> _Input data_
────────

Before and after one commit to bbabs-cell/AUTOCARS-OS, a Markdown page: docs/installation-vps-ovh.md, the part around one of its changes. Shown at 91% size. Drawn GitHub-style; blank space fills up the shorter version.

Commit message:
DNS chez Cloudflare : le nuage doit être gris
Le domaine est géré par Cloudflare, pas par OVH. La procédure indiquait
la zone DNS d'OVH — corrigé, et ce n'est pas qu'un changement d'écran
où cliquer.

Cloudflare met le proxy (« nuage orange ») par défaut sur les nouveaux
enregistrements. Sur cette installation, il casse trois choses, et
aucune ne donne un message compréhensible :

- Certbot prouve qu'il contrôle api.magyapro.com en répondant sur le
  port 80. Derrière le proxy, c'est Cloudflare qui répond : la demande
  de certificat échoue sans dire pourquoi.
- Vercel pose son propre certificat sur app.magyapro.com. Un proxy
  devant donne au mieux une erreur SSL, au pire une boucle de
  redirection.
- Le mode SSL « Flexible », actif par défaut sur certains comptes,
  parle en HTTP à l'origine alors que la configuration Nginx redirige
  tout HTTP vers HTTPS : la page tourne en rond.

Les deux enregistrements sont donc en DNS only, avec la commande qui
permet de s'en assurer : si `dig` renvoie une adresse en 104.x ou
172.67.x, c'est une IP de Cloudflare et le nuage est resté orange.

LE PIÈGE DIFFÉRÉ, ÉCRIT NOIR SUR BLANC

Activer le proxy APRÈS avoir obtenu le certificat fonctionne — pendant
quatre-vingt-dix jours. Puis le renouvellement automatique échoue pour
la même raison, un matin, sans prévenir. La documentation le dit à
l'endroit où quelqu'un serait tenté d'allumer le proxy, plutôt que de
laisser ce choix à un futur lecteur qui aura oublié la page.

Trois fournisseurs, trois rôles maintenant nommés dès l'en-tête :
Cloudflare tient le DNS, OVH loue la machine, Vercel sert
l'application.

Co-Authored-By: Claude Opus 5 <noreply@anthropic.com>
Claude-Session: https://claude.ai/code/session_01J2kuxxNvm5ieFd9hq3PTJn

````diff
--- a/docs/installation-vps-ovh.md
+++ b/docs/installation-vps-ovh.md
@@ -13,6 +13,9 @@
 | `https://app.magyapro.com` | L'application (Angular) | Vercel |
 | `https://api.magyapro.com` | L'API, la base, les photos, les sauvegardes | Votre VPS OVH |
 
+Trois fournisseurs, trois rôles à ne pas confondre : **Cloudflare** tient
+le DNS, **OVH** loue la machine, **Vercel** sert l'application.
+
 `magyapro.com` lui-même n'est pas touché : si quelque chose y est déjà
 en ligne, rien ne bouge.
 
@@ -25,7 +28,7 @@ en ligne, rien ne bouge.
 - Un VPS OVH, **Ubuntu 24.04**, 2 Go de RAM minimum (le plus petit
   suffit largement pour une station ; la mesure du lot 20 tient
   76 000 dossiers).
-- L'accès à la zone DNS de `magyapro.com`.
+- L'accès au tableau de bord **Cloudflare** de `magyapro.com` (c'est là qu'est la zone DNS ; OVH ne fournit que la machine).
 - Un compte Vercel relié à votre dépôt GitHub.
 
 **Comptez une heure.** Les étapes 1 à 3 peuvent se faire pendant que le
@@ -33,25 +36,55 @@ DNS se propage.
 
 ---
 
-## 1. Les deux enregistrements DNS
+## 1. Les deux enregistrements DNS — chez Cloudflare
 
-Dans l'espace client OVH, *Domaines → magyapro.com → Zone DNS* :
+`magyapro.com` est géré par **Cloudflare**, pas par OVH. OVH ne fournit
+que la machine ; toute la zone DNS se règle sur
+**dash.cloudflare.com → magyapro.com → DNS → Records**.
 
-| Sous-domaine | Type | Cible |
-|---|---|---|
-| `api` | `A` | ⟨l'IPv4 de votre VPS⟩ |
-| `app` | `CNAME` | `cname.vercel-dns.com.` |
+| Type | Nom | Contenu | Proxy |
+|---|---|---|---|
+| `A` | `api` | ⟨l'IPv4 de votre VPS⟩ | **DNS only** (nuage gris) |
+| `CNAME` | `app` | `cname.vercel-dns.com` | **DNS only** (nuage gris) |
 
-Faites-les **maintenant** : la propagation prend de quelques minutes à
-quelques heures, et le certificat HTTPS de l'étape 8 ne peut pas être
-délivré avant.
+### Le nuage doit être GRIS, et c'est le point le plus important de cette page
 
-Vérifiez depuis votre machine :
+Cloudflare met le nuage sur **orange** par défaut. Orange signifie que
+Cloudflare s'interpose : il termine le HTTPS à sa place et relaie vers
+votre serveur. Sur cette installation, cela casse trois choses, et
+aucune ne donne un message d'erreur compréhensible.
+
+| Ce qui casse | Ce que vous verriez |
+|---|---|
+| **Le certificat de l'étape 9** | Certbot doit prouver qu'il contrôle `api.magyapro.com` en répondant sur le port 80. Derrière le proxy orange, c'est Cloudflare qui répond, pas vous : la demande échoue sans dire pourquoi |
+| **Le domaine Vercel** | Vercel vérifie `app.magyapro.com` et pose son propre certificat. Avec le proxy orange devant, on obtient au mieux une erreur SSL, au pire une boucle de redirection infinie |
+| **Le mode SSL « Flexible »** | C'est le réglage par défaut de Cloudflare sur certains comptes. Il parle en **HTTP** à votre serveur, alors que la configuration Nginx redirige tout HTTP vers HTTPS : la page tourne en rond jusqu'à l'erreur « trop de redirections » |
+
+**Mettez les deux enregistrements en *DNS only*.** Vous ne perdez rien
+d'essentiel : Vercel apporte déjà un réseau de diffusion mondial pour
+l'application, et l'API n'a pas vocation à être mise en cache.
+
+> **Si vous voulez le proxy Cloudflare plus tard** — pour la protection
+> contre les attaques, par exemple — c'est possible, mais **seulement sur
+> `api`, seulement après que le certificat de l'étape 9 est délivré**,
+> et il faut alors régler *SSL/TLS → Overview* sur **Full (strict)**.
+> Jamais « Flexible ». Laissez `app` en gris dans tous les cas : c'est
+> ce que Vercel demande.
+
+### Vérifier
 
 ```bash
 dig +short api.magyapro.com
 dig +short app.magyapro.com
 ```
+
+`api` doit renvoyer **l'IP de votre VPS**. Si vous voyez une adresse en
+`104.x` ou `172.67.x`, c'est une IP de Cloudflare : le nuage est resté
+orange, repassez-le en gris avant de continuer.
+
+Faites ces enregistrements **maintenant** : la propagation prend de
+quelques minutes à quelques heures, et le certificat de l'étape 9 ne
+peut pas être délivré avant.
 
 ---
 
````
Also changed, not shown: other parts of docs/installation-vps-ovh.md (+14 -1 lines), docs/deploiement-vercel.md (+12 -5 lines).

────────

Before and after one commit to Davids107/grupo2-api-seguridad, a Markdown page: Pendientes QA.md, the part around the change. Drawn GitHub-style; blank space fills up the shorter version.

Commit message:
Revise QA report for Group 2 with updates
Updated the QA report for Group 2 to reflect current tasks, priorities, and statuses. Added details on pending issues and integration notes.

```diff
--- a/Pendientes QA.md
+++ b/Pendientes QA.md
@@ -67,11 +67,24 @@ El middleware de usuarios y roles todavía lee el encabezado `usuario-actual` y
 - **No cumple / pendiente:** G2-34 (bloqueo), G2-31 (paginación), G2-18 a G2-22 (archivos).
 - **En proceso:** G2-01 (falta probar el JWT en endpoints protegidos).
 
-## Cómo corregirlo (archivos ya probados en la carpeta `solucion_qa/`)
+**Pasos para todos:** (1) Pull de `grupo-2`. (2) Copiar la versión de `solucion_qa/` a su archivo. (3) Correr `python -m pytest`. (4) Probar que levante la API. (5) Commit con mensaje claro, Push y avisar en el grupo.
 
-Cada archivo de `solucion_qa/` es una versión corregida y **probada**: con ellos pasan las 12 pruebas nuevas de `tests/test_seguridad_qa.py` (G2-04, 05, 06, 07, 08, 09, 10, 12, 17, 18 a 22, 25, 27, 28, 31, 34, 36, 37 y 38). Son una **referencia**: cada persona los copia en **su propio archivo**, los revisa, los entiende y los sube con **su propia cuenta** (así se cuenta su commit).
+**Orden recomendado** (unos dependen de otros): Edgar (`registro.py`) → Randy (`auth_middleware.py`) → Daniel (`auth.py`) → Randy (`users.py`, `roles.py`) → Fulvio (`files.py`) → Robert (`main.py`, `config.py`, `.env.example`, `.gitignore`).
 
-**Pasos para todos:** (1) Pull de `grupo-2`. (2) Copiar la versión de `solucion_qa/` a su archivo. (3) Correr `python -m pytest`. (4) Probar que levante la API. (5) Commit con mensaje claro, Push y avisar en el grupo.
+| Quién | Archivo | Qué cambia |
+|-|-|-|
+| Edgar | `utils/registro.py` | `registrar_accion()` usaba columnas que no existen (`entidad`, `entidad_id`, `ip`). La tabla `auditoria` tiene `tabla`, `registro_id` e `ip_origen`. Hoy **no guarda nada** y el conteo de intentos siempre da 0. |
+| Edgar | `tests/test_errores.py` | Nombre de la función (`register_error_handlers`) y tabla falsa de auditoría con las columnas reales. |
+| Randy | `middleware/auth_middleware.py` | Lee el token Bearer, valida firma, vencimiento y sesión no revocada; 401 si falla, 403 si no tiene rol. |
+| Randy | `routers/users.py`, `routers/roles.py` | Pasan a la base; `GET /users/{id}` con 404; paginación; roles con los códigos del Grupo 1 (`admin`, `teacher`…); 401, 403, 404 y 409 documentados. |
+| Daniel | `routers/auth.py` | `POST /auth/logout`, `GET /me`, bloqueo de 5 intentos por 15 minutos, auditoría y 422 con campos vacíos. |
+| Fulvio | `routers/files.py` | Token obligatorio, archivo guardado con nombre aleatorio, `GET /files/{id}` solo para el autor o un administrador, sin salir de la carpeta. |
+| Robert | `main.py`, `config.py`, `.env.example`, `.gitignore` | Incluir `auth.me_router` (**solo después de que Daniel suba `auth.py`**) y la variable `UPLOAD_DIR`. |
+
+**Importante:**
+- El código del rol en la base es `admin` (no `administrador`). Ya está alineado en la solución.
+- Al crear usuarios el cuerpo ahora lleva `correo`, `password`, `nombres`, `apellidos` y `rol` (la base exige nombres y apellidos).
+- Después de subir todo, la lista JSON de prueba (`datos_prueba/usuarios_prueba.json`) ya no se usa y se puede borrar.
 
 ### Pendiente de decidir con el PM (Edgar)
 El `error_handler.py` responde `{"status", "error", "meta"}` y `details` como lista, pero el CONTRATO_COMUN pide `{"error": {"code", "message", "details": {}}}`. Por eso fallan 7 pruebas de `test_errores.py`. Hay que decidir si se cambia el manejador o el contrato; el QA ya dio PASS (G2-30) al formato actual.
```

────────

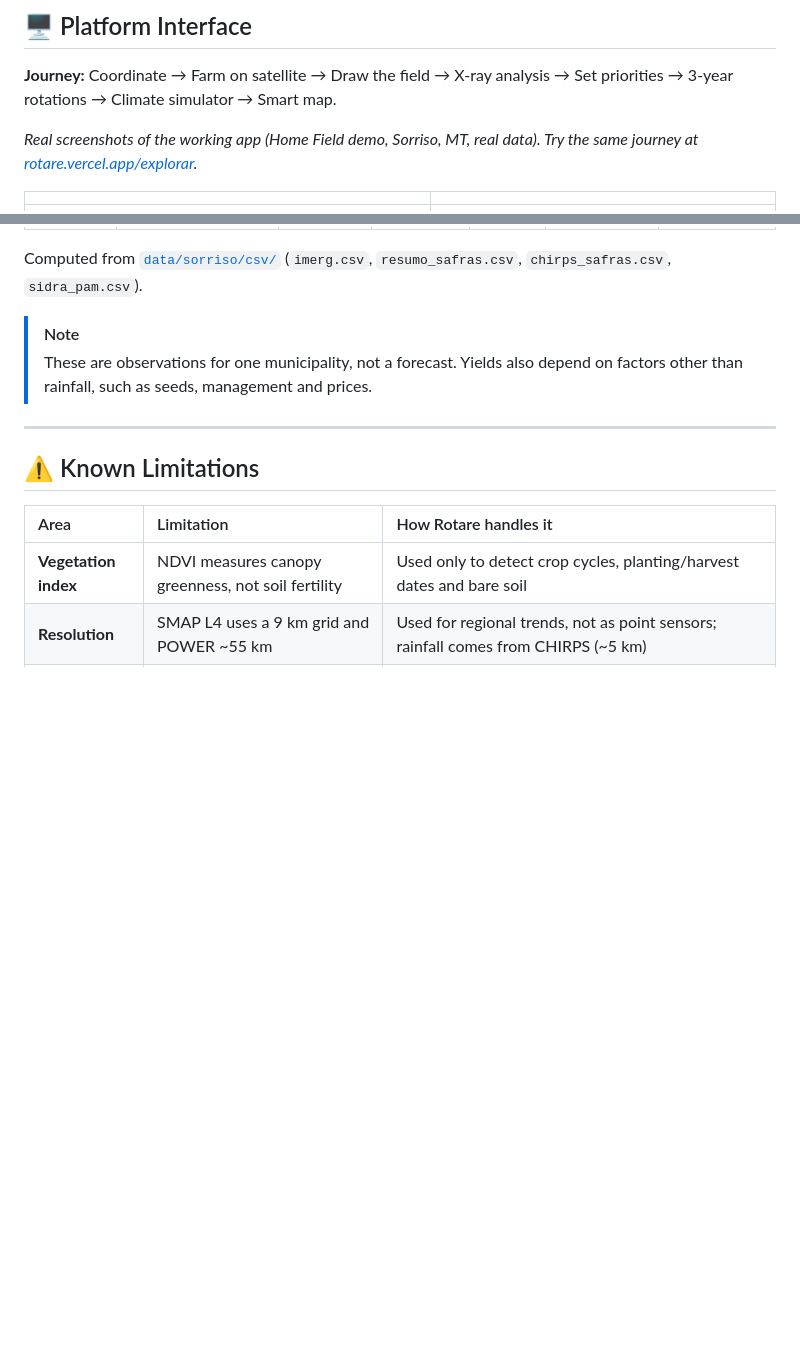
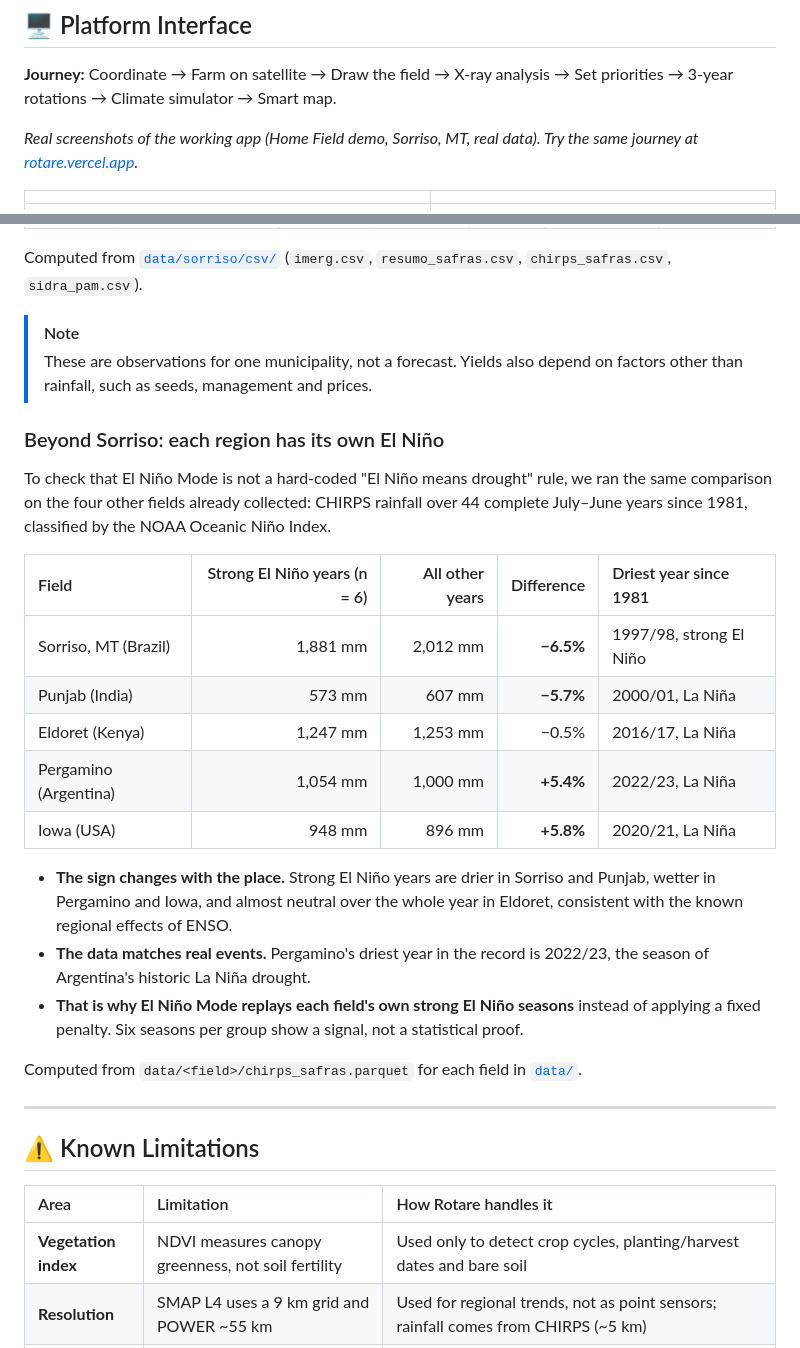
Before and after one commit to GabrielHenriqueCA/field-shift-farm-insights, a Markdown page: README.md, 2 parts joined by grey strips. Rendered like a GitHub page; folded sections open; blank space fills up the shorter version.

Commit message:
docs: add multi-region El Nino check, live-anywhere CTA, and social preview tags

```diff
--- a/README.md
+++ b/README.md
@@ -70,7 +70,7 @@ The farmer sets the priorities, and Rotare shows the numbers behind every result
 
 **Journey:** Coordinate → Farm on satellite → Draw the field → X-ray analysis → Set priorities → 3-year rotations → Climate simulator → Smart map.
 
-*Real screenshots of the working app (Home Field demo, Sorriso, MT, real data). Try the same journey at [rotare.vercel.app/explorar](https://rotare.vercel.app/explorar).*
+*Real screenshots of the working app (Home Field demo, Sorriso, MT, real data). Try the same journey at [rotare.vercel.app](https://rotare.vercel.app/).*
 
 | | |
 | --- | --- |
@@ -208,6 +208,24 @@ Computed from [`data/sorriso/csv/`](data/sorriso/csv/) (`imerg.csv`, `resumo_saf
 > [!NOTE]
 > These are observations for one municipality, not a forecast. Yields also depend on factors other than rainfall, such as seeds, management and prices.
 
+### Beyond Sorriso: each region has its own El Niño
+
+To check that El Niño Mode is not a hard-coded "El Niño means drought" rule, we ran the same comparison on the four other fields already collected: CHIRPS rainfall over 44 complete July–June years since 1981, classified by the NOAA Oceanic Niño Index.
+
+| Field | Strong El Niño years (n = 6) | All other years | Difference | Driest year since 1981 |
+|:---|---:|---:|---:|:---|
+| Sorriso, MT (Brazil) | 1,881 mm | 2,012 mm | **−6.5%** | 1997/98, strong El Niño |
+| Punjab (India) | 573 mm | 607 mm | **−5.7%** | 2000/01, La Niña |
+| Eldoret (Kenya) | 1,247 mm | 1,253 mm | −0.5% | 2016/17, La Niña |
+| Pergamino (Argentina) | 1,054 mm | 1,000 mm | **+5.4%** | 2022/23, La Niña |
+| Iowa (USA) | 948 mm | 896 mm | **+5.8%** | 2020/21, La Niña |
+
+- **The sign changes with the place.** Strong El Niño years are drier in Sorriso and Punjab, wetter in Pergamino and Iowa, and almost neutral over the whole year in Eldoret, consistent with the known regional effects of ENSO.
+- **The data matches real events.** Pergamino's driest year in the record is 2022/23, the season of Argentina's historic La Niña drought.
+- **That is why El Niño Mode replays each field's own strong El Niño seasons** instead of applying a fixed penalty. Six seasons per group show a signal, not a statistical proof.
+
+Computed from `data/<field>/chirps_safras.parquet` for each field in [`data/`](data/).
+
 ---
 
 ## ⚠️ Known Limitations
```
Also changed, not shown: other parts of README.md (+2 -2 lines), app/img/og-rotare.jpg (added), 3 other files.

────────

> _Exercise brief_
Return only those lines of the records that contain the string "auditoría".

> _Answer to this task_
+| Edgar | `tests/test_errores.py` | Nombre de la función (`register_error_handlers`) y tabla falsa de auditoría con las columnas reales. |
+| Daniel | `routers/auth.py` | `POST /auth/logout`, `GET /me`, bloqueo de 5 intentos por 15 minutos, auditoría y 422 con campos vacíos. |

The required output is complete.